But as wacky as the whole game was, there was one scene that was completely different from them all. It abandons all of the Japanese wackiness to tell a very serious story. This stage would become one of the most poignant scenes in all of Nintendo gaming.
In this stage, a young man dies in a motor bike accident and his soul goes to heaven. At the pearly gates he struggles with the angels. When the head angel asks him what the matter is, he tells them that he wants to go back to Earth and say good-bye to his lover. The head angel agrees to the petition, but sets a time limit. Thus, he calls the Ouendan to help him overcome his state and try to tell his girlfriend that he loves her one final time.
The song featured in this stage is called “Over the Distance” by Yaida Hitomi. The song itself is a beautiful anthem for true love overcoming any obstacle, with the music video for it featuring beautiful shots of oceans and mountains. Combined this with the storyline and the inspired images it makes for one of the saddest and romantic scenes in a Nintendo game ever.
The ghost tries to contact his girlfriend through supernatural mediums. He turns the lights of his bikes on in order to form a heart. When the girl is having tea, he knocks over the tea cups and makes a spill in the form of a heart. The final attempt has him writing to her on her laptop. When the song ends, he finally reaches her and tells her “I love you”.
Even if the story is reminiscent of the movie “Ghost” it’s a very beautiful story, one that stood out the most in a game where a scenario with a businessman growing to thrice his normal size, in order to defeat a mutant mouse, is closer to the status quo.
The idea of the sad story would then be presented two more times. In Elite Beat Agents, the western title built on Ouendan, the story goes that a little girl sees her father for the last time one Christmas eve. A year after his death, they decide to live life as if he was still alive, remembering what a wonderful man he was. On Christmas Eve, the spirit of the father finally arrives home and brings the present she wanted all along: the love of her father. The song that tells the story is “You’re the inspiration” by Chicago.
A sequel to Ouendan, called strangely enough Moero! Nekketsu Rhythm Damashii: Osu! Tatakae! Ouendan 2 ("Burn! Hot-Blooded Rhythm Spirit: Hey! Fight! Cheer Squad 2"), was released in 2007 and it once again featured an emotional storyline. In this one, two female skaters (Mana and Rina, sisters) argue over a competition. Moments later, one of them dies in an accident. Now, the surviving skater must continue with the competition despite having lost a relative. In her honor, she wears the skates her sister used in her performances. The song in this story is “Believe” by Ai. As the stage progresses we see the skater land all of the tricks while remembering all of the things she did with her sister.
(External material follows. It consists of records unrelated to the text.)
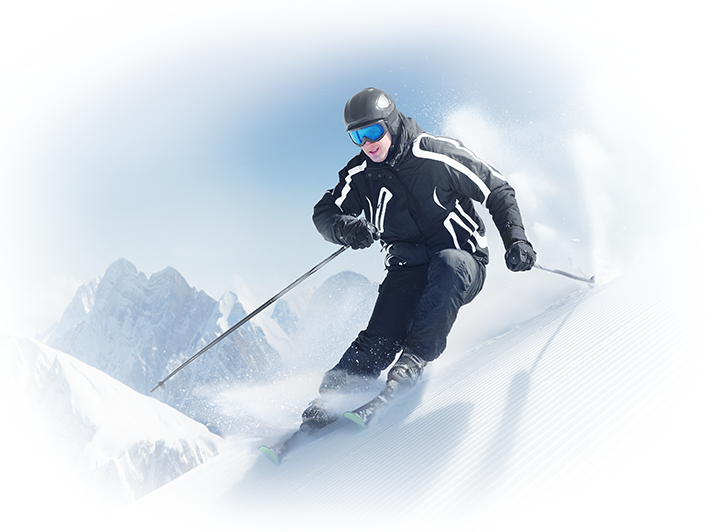
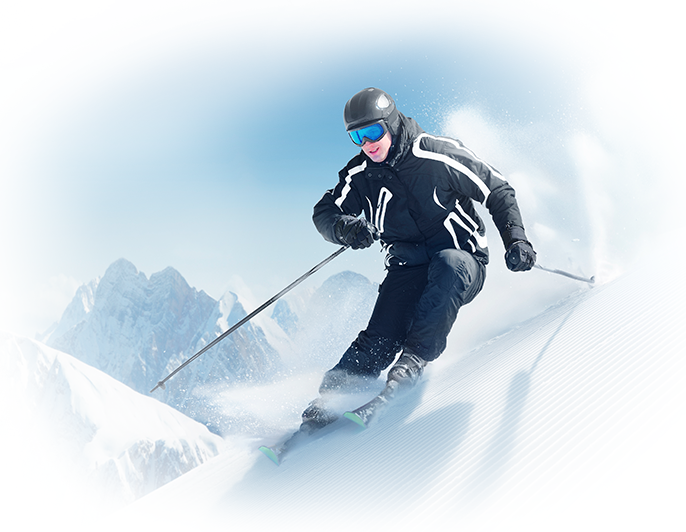
snth

diff --git a/index.html b/index.html
@@ -117,15 +117,15 @@
 						<h4>Ты будешь заниматься с инструктором международной категории Евгением Моисеенко</h4>
 						<P>Евгений занимается горнолыжным спортом уже 32 года! Является инструктором по горным лыжам категории В (тренирует учеников) и инструктором преподавателей категории С (обучает инструкторов) уже больше 4 лет. Входит в состав Национальной лиги инструкторов по горнолыжному спорту и сноуборду.</P>
 					</div>
-					<div class='col-md-7 hidden-sm hidden-xs'>
-						<img src="./img/instructor.png" align='right'>
+					<div class='col-md-7 hidden-xs '>
+						<img class="img-responsive" src="./img/instructor.png" align='right'>
 					</div>
 					
 				</div>
 				<div class='arrow-divider'></div>
 				<div class='row block-center relative-margin'>
-					<div class='col-md-7 hidden-sm hidden-xs'>
-						<img src="./img/ski.png" align='left'>
+					<div class='col-md-7 hidden-xs'>
+						<img class="img-responsive" src="./img/ski.png" align='left'>
 					</div>
 					<div class='col-md-5'>
 						<h4>Подберешь <br>нужное тебе снаряжение</h4>
@@ -138,14 +138,14 @@
 						<h4>Будешь чувствовать <br>себя уверенно на склоне</h4>
 						<P>Ответим на самые актуальные вопросы начинающего: как тормозить и останавливаться на склоне, как правильно падать и как безопасно пользоваться подъемником. А также покажем первые упражнения на склоне.</P>
 					</div>
-					<div class='col-md-7 hidden-sm hidden-xs'>
-						<img src="./img/black.png" align='right'>
+					<div class='col-md-7 hidden-xs'>
+						<img class="img-responsive" src="./img/black.png" align='right'>
 					</div>
 				</div>
 				<div class='arrow-divider'></div>
 				<div class='row block-center relative-margin'>
-					<div class='col-md-7 hidden-sm hidden-xs'>
-						<img src="./img/red.png" align='left'>
+					<div class='col-md-7 hidden-xs'>
+						<img class="img-responsive" src="./img/red.png" align='left'>
 					</div>
 					<div class='col-md-5 col-xs-12'>
 						<h4>А потом не придется переучиваться!</h4>

diff --git a/css/custom.css b/css/custom.css
@@ -24,7 +24,6 @@ h4,h6{
 }
 body
 {
-	/*zoom:85%;*/
 	background: url(../img/background.png) no-repeat center top;
 	-webkit-background-size: 100%;
     -moz-background-size: 100%;
@@ -364,7 +363,7 @@ header .tw{
 .dropdown{
 	margin: 2em 0;
 	padding: 0; 
-	width: 300px;
+	width: 350px;
 }
 
 .dropdown-toggle{
@@ -372,7 +371,7 @@ header .tw{
 	font-size: 2em;
 	font-family: 'Proxima Nova', Arial, Ubuntu, sans-serif;
 	color: #d30027;
-	border: 2px solid #d30027;
+	border: 3px solid #d30027;
 	border-radius: 0;
 	padding: 5px;
 	background-color: transparent;
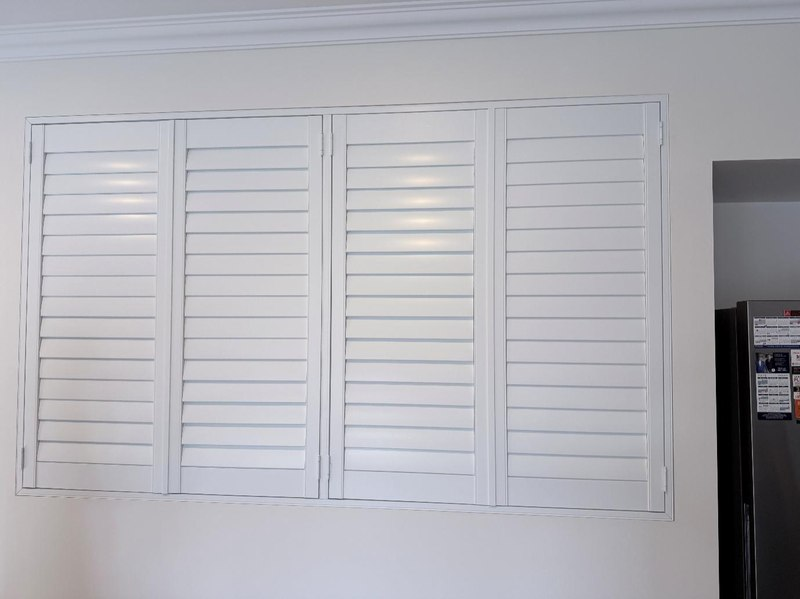
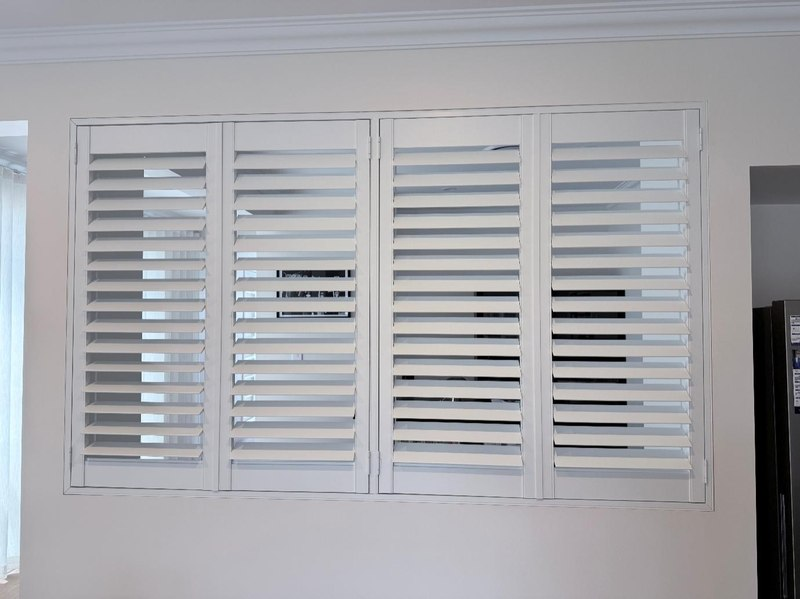
Add files via upload

diff --git a/nav.js b/nav.js
@@ -64,7 +64,6 @@ body{font-family:'Nunito',sans-serif;color:#2d2d2d;background:#fff;}
         <a href="${BASE}/curtains.html#sfold">S-Fold</a>
         <a href="${BASE}/curtains.html#double-pinch">Double Pinch Pleat</a>
         <a href="${BASE}/curtains.html#triple-pinch">Triple Pinch Pleat</a>
-        <a href="${BASE}/curtains.html#box-pleat">Box Pleat</a>
         <a href="${BASE}/curtains.html#eyelet">Eyelet</a>
       </div>
     </li>
@@ -119,7 +118,6 @@ body{font-family:'Nunito',sans-serif;color:#2d2d2d;background:#fff;}
       <a href="${BASE}/curtains.html#sfold">S-Fold</a>
       <a href="${BASE}/curtains.html#double-pinch">Double Pinch Pleat</a>
       <a href="${BASE}/curtains.html#triple-pinch">Triple Pinch Pleat</a>
-      <a href="${BASE}/curtains.html#box-pleat">Box Pleat</a>
       <a href="${BASE}/curtains.html#eyelet">Eyelet</a>
     </div>
   </div>

diff --git a/shutters.html b/shutters.html
@@ -93,7 +93,7 @@ footer{background:var(--navy-dark);color:rgba(255,255,255,0.7);padding:60px 5vw 
 <div class="product-section">
   <div class="product-inner">
     <div class="product-visual">
-      <img src="/ucurtains/smart-blind.jpg" alt="PVC Shutters Brisbane - U Curtains" loading="lazy">
+      <img src="/ucurtains/pvc-shutter.jpg" alt="PVC Shutters Brisbane - U Curtains" loading="lazy">
       <div class="product-visual-label">PVC Shutters</div>
     </div>
     <div class="product-info">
All three scenes are very memorable and are highlights in their respective games. But the “Over the Distance” scene was the first of its kind and remains the best with its use of powerful melodies and moving storyline that symbolized Nintendo greatness.